Artists around 1430, centuries before anyone could suspect it, secretly used camera-like devices, including the lens, the concave mirror and the camera obscura, to make realistic paintings. Those like Caravaggio, Lotto, Vermeer and Ingres knew the magic of photographic projection. They saw how good these devices were at projecting a three-dimensional world onto a two-dimensional surface. This was the finding of a thesis ‘art and optics’ by David Hockney who concluded that they knew how good these devices were at projecting a three-dimensional world onto a two-dimensional surface. What is equally curious about the process is that while the subject matter is generally man-made objects set in an urban environ, many of the works are strikingly and surprisingly devoid of signs of life – as if resembling mere architectural models.

With media culture becoming universal, reflecting and representing post modern forms, the technique has acquired a contemporary hue with artists logically and instinctively turning to it for inspiration. Several Indian artists carefully sift through the barrage of visual content with an idea of recreating and relocating these references on canvas. For them, the process is not a mere reproduction or a dispassionate reportage. They rediscover the visual references to add a new dimension through their intellectual inputs, to fill the images with alternative meanings.

For instance, celebrated painter Atul Dodiya has gradually switched to an allegorical dramatization of his painterly dilemmas in the epoch of intriguing installation through a combination of self- portraits and witty tableaux. Subodh Gupta imparts surrealist touches to a pop/photorealist style. His ‘Vilas’ is an example of stark self-representation through a potent photo installation

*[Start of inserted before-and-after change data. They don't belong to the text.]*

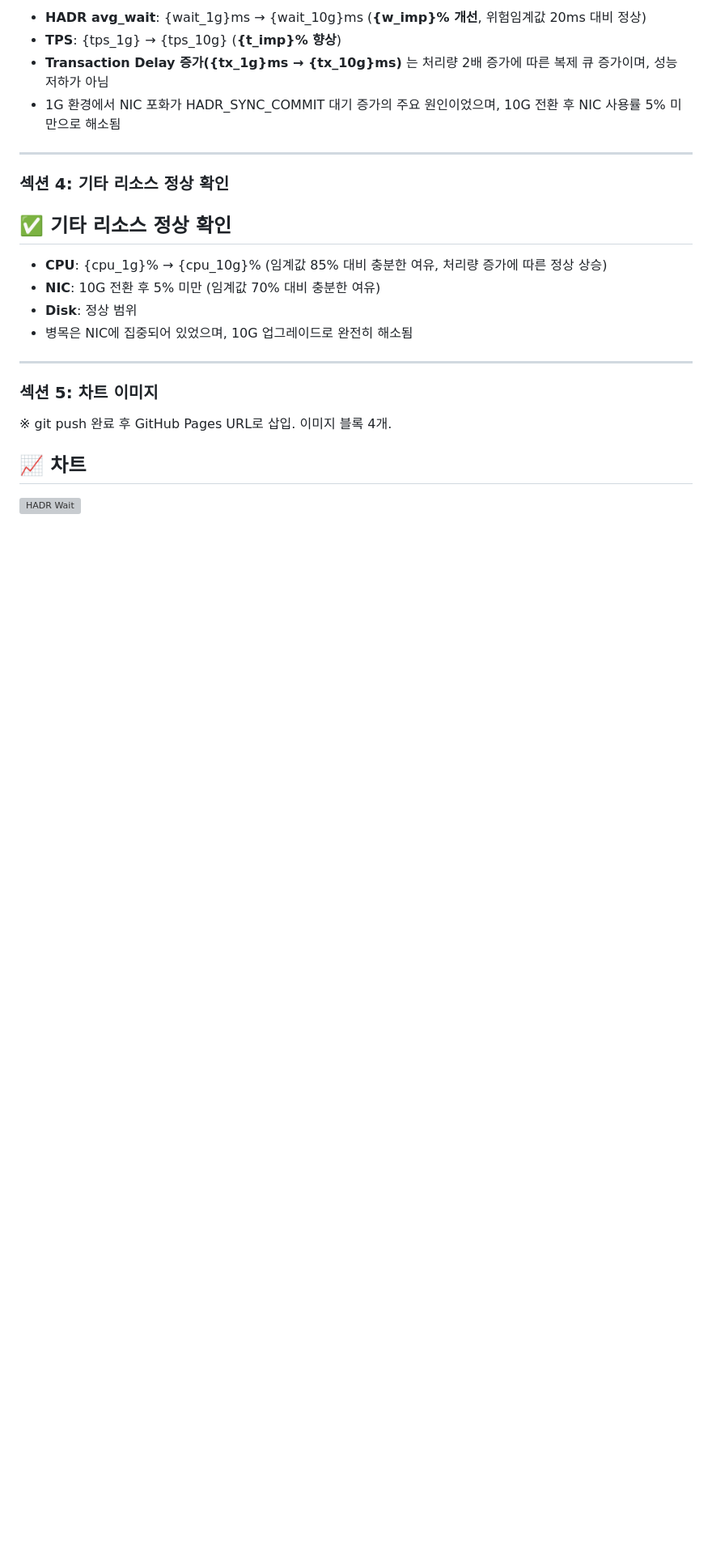
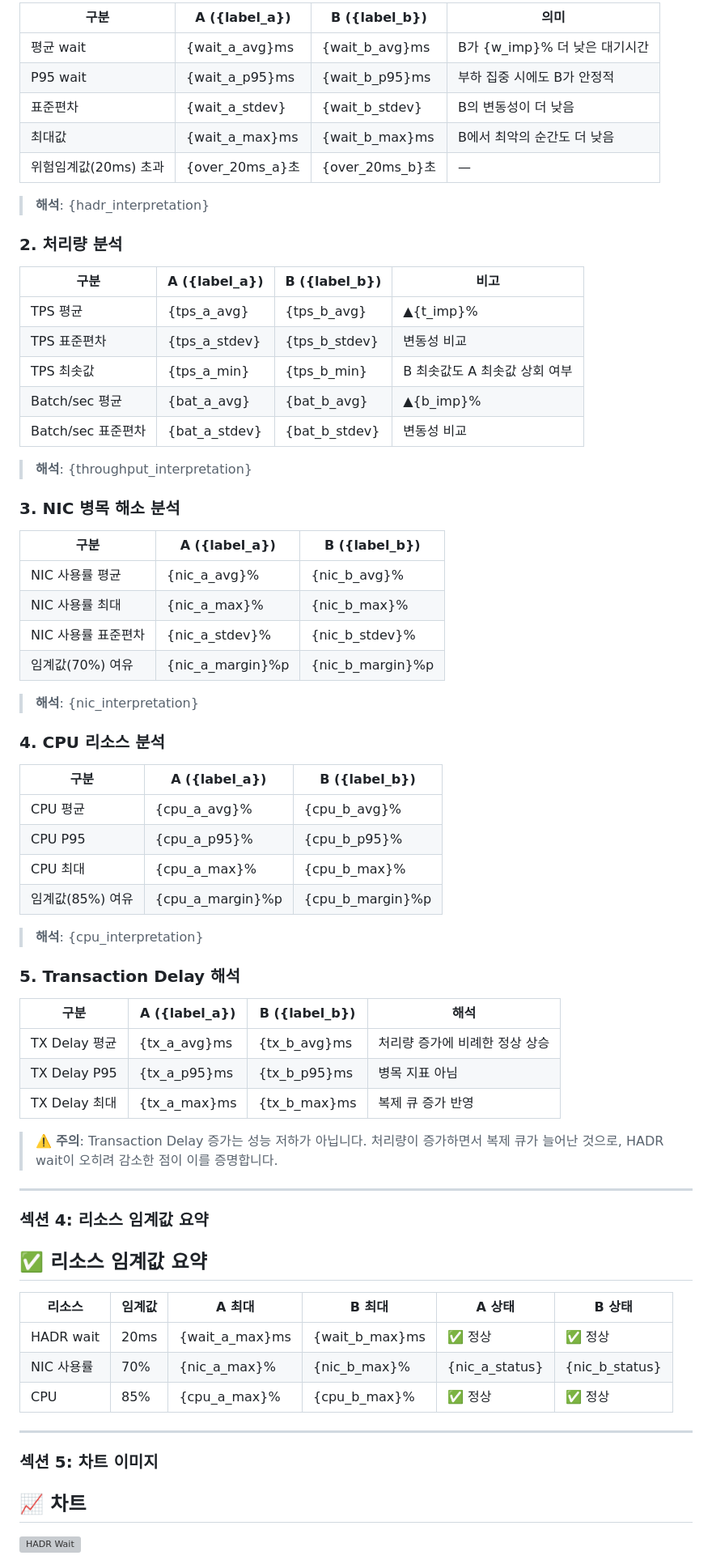
Before and after one commit to soldierball-cmd/ag-analysis, a Markdown page: NOTION_TEMPLATE.md, the part around one of its changes. Shown at 81% size. Drawn GitHub-style; blank space fills up the shorter version; grey boxes are pictures that could not be loaded.

```diff
--- a/NOTION_TEMPLATE.md
+++ b/NOTION_TEMPLATE.md
@@ -61,24 +75,73 @@
 
-- **HADR avg_wait**: {wait_1g}ms → {wait_10g}ms (**{w_imp}% 개선**, 위험임계값 20ms 대비 정상)
-- **TPS**: {tps_1g} → {tps_10g} (**{t_imp}% 향상**)
-- **Transaction Delay 증가({tx_1g}ms → {tx_10g}ms)** 는 처리량 2배 증가에 따른 복제 큐 증가이며, 성능 저하가 아님
-- 1G 환경에서 NIC 포화가 HADR_SYNC_COMMIT 대기 증가의 주요 원인이었으며, 10G 전환 후 NIC 사용률 5% 미만으로 해소됨
+| 구분 | A ({label_a}) | B ({label_b}) | 의미 |
+|---|---|---|---|
+| 평균 wait | {wait_a_avg}ms | {wait_b_avg}ms | B가 {w_imp}% 더 낮은 대기시간 |
+| P95 wait | {wait_a_p95}ms | {wait_b_p95}ms | 부하 집중 시에도 B가 안정적 |
+| 표준편차 | {wait_a_stdev} | {wait_b_stdev} | B의 변동성이 더 낮음 |
+| 최대값 | {wait_a_max}ms | {wait_b_max}ms | B에서 최악의 순간도 더 낮음 |
+| 위험임계값(20ms) 초과 | {over_20ms_a}초 | {over_20ms_b}초 | — |
+
+> **해석**: {hadr_interpretation}
+
+### 2. 처리량 분석
+
+| 구분 | A ({label_a}) | B ({label_b}) | 비고 |
+|---|---|---|---|
+| TPS 평균 | {tps_a_avg} | {tps_b_avg} | ▲{t_imp}% |
+| TPS 표준편차 | {tps_a_stdev} | {tps_b_stdev} | 변동성 비교 |
+| TPS 최솟값 | {tps_a_min} | {tps_b_min} | B 최솟값도 A 최솟값 상회 여부 |
+| Batch/sec 평균 | {bat_a_avg} | {bat_b_avg} | ▲{b_imp}% |
+| Batch/sec 표준편차 | {bat_a_stdev} | {bat_b_stdev} | 변동성 비교 |
+
+> **해석**: {throughput_interpretation}
+
+### 3. NIC 병목 해소 분석
+
+| 구분 | A ({label_a}) | B ({label_b}) |
+|---|---|---|
+| NIC 사용률 평균 | {nic_a_avg}% | {nic_b_avg}% |
+| NIC 사용률 최대 | {nic_a_max}% | {nic_b_max}% |
+| NIC 사용률 표준편차 | {nic_a_stdev}% | {nic_b_stdev}% |
+| 임계값(70%) 여유 | {nic_a_margin}%p | {nic_b_margin}%p |
+
+> **해석**: {nic_interpretation}
+
+### 4. CPU 리소스 분석
+
+| 구분 | A ({label_a}) | B ({label_b}) |
+|---|---|---|
+| CPU 평균 | {cpu_a_avg}% | {cpu_b_avg}% |
+| CPU P95 | {cpu_a_p95}% | {cpu_b_p95}% |
+| CPU 최대 | {cpu_a_max}% | {cpu_b_max}% |
+| 임계값(85%) 여유 | {cpu_a_margin}%p | {cpu_b_margin}%p |
+
+> **해석**: {cpu_interpretation}
+
+### 5. Transaction Delay 해석
+
+| 구분 | A ({label_a}) | B ({label_b}) | 해석 |
+|---|---|---|---|
+| TX Delay 평균 | {tx_a_avg}ms | {tx_b_avg}ms | 처리량 증가에 비례한 정상 상승 |
+| TX Delay P95 | {tx_a_p95}ms | {tx_b_p95}ms | 병목 지표 아님 |
+| TX Delay 최대 | {tx_a_max}ms | {tx_b_max}ms | 복제 큐 증가 반영 |
+
+> ⚠️ **주의**: Transaction Delay 증가는 성능 저하가 아닙니다. 처리량이 증가하면서 복제 큐가 늘어난 것으로, HADR wait이 오히려 감소한 점이 이를 증명합니다.
 
 ---
 
-### 섹션 4: 기타 리소스 정상 확인
+### 섹션 4: 리소스 임계값 요약
 
-## ✅ 기타 리소스 정상 확인
+## ✅ 리소스 임계값 요약
 
-- **CPU**: {cpu_1g}% → {cpu_10g}% (임계값 85% 대비 충분한 여유, 처리량 증가에 따른 정상 상승)
-- **NIC**: 10G 전환 후 5% 미만 (임계값 70% 대비 충분한 여유)
-- **Disk**: 정상 범위
-- 병목은 NIC에 집중되어 있었으며, 10G 업그레이드로 완전히 해소됨
+| 리소스 | 임계값 | A 최대 | B 최대 | A 상태 | B 상태 |
+|---|---|---|---|---|---|
+| HADR wait | 20ms | {wait_a_max}ms | {wait_b_max}ms | ✅ 정상 | ✅ 정상 |
+| NIC 사용률 | 70% | {nic_a_max}% | {nic_b_max}% | {nic_a_status} | {nic_b_status} |
+| CPU | 85% | {cpu_a_max}% | {cpu_b_max}% | ✅ 정상 | ✅ 정상 |
 
 ---
 
 ### 섹션 5: 차트 이미지
-※ git push 완료 후 GitHub Pages URL로 삽입. 이미지 블록 4개.
 
 ## 📈 차트
 
```
Also changed, not shown: other parts of NOTION_TEMPLATE.md (+73 -49 lines).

Painters like Baiju Parthan, TV Santosh, Bose Krishnamachari and Shibu Natesan too have been experimenting with digital images in their works of art. The latter combines familiar images with bold, colorful palettes to enhance his unique, collage-like compilations. The image is a metaphor that he internalizes. The result is a mixture of hyper-realism and fantasy, whereas TV Santhosh appropriates references from such sources as magazines, newspapers and television.

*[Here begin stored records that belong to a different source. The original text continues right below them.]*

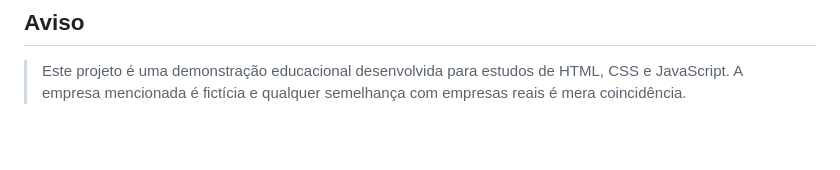
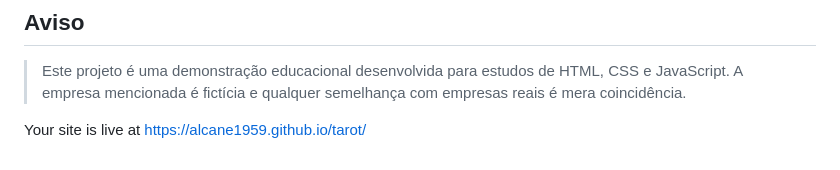
Before and after one commit to alcane1959/tarot, a Markdown page: README.md, the part around the change. Rendered like a GitHub page; blank space fills up the shorter version.

Commit message:
Update README with live site URL
Added live site link to the README.

```diff
--- a/README.md
+++ b/README.md
@@ -426,3 +426,5 @@ Atualizações no projeto podem exigir a atualização da versão do cache do se
 ## Aviso
 
 > Este projeto é uma demonstração educacional desenvolvida para estudos de HTML, CSS e JavaScript. A empresa mencionada é fictícia e qualquer semelhança com empresas reais é mera coincidência.
+
+Your site is live at https://alcane1959.github.io/tarot/
```
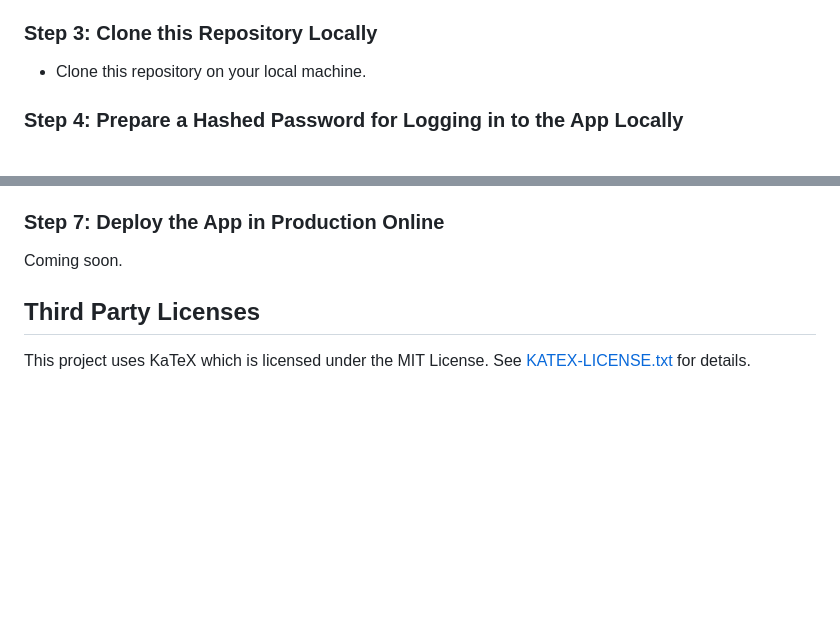
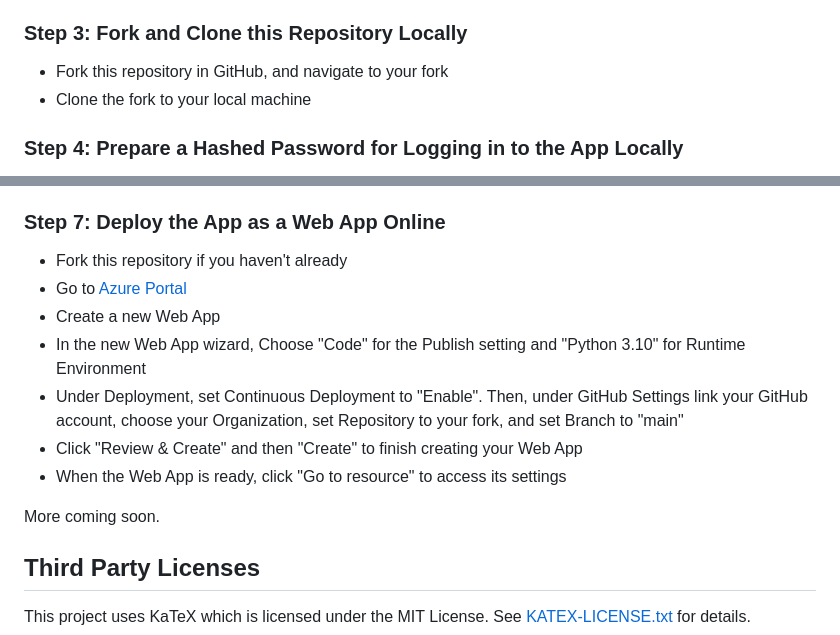
Before and after one commit to sigmedia/ai-teaching-assistant, a Markdown page: README.md, 2 parts joined by grey strips. Rendered like a GitHub page; blank space fills up the shorter version.

Commit message:
Update README.md
Started instructions for online deployment

```diff
--- a/README.md
+++ b/README.md
@@ -32,9 +32,10 @@ Notes:
 - If you chose to give your Azure SQL Server "Public network access" (i.e. the default setting), it will be protected with Firewall rules. You will need to add your local client's IP address to these to be able to run the app locally. This can be done via Security > Networking > Firewall rules > "+ Add your client IPv4 address" and then Save.
 - You may want to consider changing the default database collation to support specific international languages
 
-### Step 3: Clone this Repository Locally
+### Step 3: Fork and Clone this Repository Locally
 
-- Clone this repository on your local machine.
+- Fork this repository in GitHub, and navigate to your fork
+- Clone the fork to your local machine
 
 ### Step 4: Prepare a Hashed Password for Logging in to the App Locally
 
@@ -77,9 +78,17 @@ Notes:
 - Go to http://127.0.0.1:8000 in your browser
 - Log in to the app, and test it by chatting with the AI-TA. You should see a new session and new message entries appearing in the tables of your test/development database when you refresh it.
 
-### Step 7: Deploy the App in Production Online
+### Step 7: Deploy the App as a Web App Online
 
-Coming soon.
+- Fork this repository if you haven't already
+- Go to [Azure Portal](https://portal.azure.com/)
+- Create a new Web App
+- In the new Web App wizard, Choose  "Code" for the Publish setting and "Python 3.10" for Runtime Environment
+- Under Deployment, set Continuous Deployment to "Enable". Then, under GitHub Settings link your GitHub account, choose your Organization, set Repository to your fork, and set Branch to "main"
+- Click "Review & Create" and then "Create" to finish creating your Web App
+- When the Web App is ready, click "Go to resource" to access its settings
+
+More coming soon.
 
 ## Third Party Licenses
 
```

The influence of print media is reflected in the photographic quality of his works, both in their clarity and composition. The artist blends both the negative and positive within one single frame. A photographic negative is usually the 'original' from which a photograph is printed, and so lies the paradox of his method of revealing the concealed truths of war. The inversion of the image gives the picture a new context and meaning as the darkest areas in the original image are transformed into the brightest highlights.

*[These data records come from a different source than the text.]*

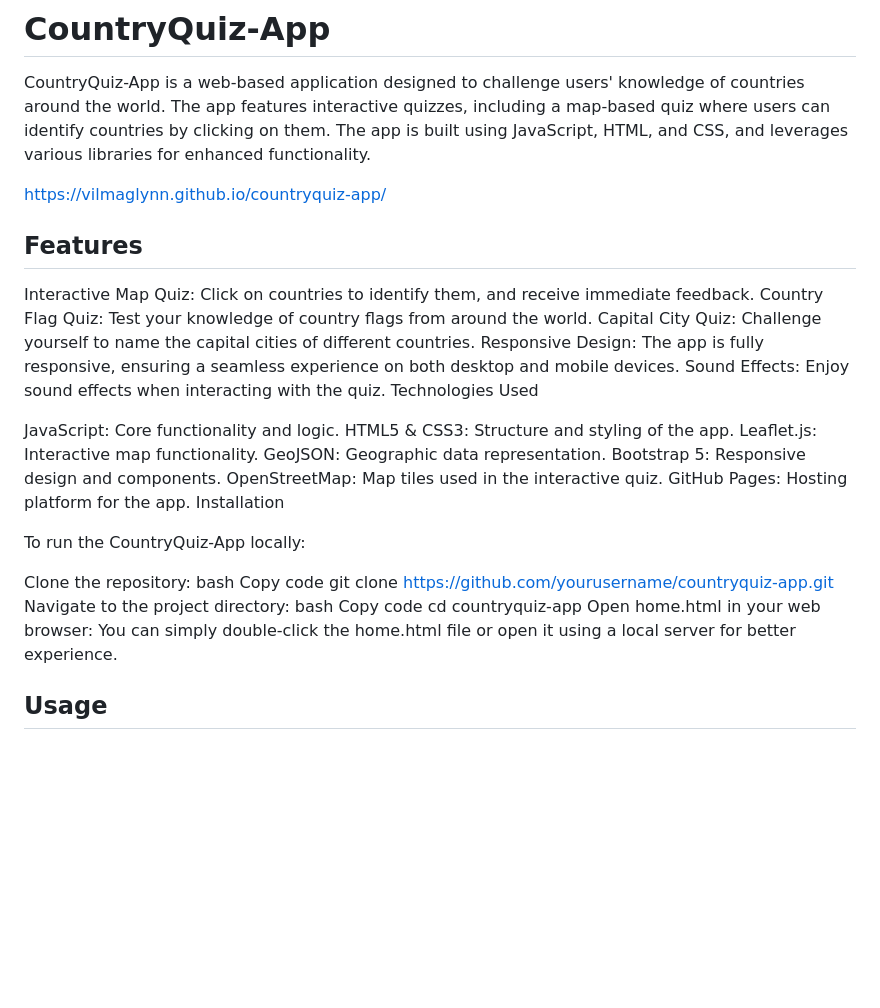
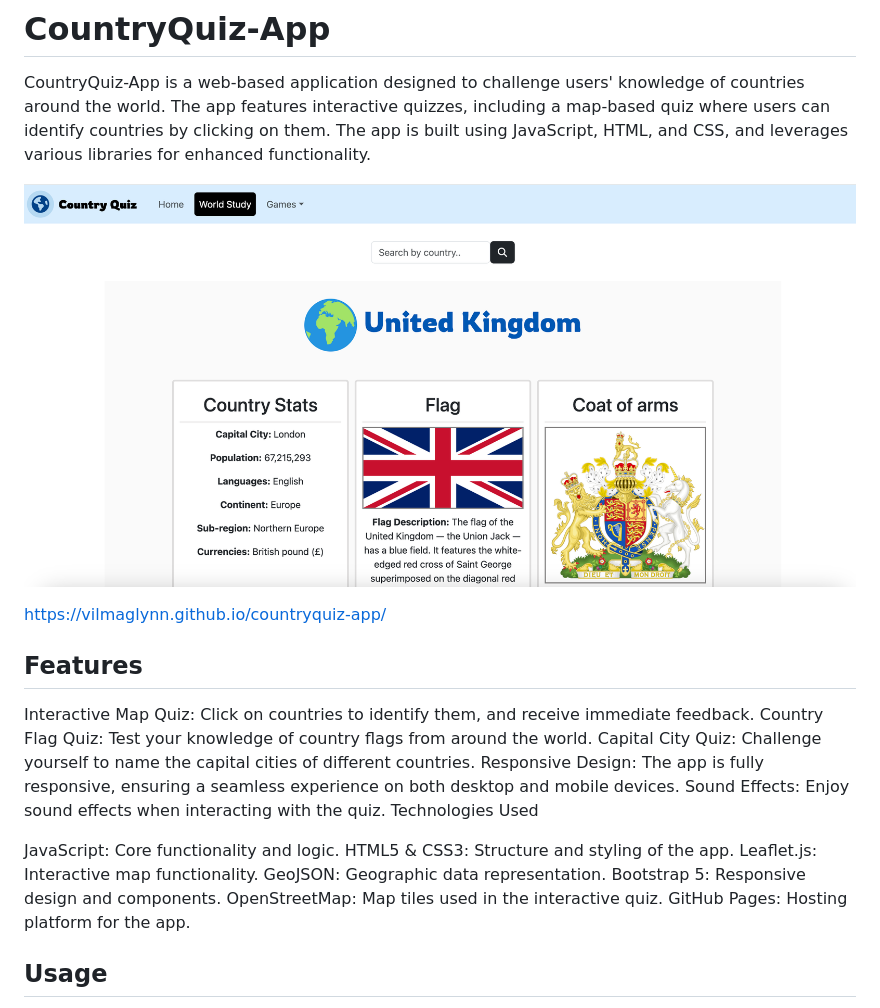
Before and after one commit to vilmaglynn/countryquiz-app, a Markdown page: README.md, the part around the change. Drawn GitHub-style; pictures changed too: images/countryquiz.png (added); blank space fills up the shorter version.

```diff
--- a/README.md
+++ b/README.md
@@ -1,6 +1,8 @@
 # CountryQuiz-App
 
 CountryQuiz-App is a web-based application designed to challenge users' knowledge of countries around the world. The app features interactive quizzes, including a map-based quiz where users can identify countries by clicking on them. The app is built using JavaScript, HTML, and CSS, and leverages various libraries for enhanced functionality.
+
+![countryquiz](./images/countryquiz.png)
 
 https://vilmaglynn.github.io/countryquiz-app/
 
@@ -20,20 +22,6 @@ GeoJSON: Geographic data representation.
 Bootstrap 5: Responsive design and components.
 OpenStreetMap: Map tiles used in the interactive quiz.
 GitHub Pages: Hosting platform for the app.
-Installation
-
-To run the CountryQuiz-App locally:
-
-Clone the repository:
-bash
-Copy code
-git clone https://github.com/yourusername/countryquiz-app.git
-Navigate to the project directory:
-bash
-Copy code
-cd countryquiz-app
-Open home.html in your web browser:
-You can simply double-click the home.html file or open it using a local server for better experience.
 
 ## Usage
 
```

Bharti Kher’s practice encompasses digital photography that continues to explore her interest in kitsch and popular consumer culture. In her three digital photographs from the “Hybrids” series, she fashions women, children and everyday household objects with animal features. Her clever substitution of animals for people enables her to explore ingrained elements of behavior — enveloped by civility covering underlying human urges. Also, the hybrid character of the images becomes a metaphor for and a spectacularly physical embodiment of the ever contradictory human nature in the context of globalized urban society.

Riyas Komu is another prominent contemporary Indian artist who has chosen to embrace photorealism. One of the torchbearers of photorealism, so to say, he is renowned for his larger-than-life realist portraits of common an uncommon subjects like migrants and football players. On the other hand, Bose Krishnamachari, who created quite a few photorealistic works in the early part of his careers, now prefers installation and video. However, most artists are wary of falling in a pattern or being labeled as photo-realists. Expressing her concerns, Prajakta Potnis has stated: “I find it too deadening to simply refer to a photograph – it is unemotional and dry.” Instead she prefers sourcing her visuals from at a live object, interplay of light & shade; to explore the possibility of transforming it into a work of art rife with human touch and emotions. Several contemporary Indian artists, inspired by real-life images, are raising issues relevant to socio-political or personal identities.